An important tool in this process will be the Request for Proposal (“RFP’). While meetings and face-to-face discussions will obviously play a critical part, the role that the RFP plays in helping you arrive at a list of potential service providers should not be underestimated. It is a vital part of any transfer of services between providers, and should be detailed enough for the prospective service provider to price accurately and build their governance structure around it.
So what should you ask in the RFP? Well, that depends on what’s important to you. In our experience of answering RFPs, the questions typically fall into four categories: systems capability, reporting capability, supplier capability and business sustainability:
A main difference between providers will not just be the systems they use, but rather how they use them. As service providers in the alternative space, the systems used by administrators are likely to be one of only a handful, and so how they use their systems and the system’s adaptability of use becomes crucial to any decision made by an institution.
Some issues to think about include:

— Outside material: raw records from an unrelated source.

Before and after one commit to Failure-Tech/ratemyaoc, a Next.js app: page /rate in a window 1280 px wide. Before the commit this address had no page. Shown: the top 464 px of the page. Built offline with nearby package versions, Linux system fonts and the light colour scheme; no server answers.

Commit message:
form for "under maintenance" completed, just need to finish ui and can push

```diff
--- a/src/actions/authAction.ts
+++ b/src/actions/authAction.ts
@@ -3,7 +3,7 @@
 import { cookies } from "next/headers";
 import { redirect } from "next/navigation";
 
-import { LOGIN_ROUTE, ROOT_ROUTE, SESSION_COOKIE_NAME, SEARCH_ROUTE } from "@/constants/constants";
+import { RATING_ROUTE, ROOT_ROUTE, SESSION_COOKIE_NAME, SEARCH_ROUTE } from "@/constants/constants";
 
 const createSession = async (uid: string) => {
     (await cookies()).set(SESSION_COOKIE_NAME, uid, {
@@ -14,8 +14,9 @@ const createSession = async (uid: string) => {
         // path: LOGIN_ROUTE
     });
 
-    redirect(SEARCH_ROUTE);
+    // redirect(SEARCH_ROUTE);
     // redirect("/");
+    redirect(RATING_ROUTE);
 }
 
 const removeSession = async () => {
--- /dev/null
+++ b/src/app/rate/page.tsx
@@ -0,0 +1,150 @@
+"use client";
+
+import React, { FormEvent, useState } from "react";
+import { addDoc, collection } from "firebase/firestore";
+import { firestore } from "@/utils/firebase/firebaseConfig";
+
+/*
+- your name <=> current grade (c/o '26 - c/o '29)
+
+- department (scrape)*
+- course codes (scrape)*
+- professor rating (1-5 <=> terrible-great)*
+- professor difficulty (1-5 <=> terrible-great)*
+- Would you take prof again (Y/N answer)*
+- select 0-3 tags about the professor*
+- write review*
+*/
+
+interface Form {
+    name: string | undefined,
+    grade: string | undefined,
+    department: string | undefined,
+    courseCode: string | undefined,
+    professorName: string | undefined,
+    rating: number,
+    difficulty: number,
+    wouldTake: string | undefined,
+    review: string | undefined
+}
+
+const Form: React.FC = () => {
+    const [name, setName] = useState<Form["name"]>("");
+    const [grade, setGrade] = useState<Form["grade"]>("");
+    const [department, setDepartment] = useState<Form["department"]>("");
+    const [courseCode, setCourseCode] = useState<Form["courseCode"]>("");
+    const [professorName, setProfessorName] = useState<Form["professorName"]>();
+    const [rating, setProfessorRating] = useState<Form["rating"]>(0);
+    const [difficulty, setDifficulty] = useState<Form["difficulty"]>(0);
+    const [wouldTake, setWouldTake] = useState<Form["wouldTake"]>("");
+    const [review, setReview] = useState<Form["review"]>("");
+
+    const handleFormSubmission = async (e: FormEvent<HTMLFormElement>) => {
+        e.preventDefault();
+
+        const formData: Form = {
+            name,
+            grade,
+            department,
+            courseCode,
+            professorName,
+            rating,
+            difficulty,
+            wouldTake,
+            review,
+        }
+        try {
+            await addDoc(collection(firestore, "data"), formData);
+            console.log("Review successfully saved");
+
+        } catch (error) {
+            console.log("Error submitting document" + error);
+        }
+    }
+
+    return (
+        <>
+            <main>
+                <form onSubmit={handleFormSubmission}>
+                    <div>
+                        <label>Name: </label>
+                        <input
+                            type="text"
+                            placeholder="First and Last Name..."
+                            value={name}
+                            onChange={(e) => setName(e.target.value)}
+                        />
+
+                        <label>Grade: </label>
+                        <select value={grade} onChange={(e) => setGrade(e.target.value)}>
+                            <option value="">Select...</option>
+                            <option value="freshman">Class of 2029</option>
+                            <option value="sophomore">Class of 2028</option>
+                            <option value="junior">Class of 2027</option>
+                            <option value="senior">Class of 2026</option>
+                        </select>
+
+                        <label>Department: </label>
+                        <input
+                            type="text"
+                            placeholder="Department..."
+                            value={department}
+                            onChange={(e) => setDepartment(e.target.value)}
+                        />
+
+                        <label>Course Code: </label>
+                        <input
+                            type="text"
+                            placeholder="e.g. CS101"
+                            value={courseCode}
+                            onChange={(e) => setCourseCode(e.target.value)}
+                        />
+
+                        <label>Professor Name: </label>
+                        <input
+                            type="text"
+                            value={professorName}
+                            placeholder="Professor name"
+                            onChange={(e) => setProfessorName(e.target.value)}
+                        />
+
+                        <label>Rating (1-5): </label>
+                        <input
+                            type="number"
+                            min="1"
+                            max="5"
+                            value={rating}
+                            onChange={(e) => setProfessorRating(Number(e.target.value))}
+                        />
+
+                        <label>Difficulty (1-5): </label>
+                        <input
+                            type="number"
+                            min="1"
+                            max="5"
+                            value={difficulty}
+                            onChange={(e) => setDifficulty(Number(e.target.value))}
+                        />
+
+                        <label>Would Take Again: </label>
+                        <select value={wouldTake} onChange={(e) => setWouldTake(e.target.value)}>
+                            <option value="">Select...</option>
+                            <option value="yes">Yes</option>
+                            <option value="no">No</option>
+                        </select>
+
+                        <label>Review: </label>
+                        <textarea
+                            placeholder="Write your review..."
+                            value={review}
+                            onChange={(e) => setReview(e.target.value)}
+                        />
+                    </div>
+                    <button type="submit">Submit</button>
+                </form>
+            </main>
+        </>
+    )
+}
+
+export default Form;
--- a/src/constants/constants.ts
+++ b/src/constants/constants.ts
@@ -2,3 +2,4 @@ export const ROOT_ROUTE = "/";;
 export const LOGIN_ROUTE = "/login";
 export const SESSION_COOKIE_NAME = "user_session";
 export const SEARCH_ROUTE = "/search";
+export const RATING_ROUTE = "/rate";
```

1. What technology/system(s) are used?
2. Why were they selected, and what are their key benefits in comparison to others in the market?
3. How long has the system solution been in place?
4. What expertise is held in-house on this technology system?
5. What level of tailoring is available for this technology, and who delivers the tailoring?
6. What level of system access can be given by the administrator to your information?
7. Do you need read-write access to the administrator’s system?
8. What operational efficiencies does this technology deliver?
9. What improvements are expected over the next three years, and how will they benefit you?
10. Does the technology system, as utilised by the administrator, run all aspects of the operations, for example is the underlying portfolio tracked in spreadsheets rather than the system?
11. Are all administrator clients fully migrated onto the system?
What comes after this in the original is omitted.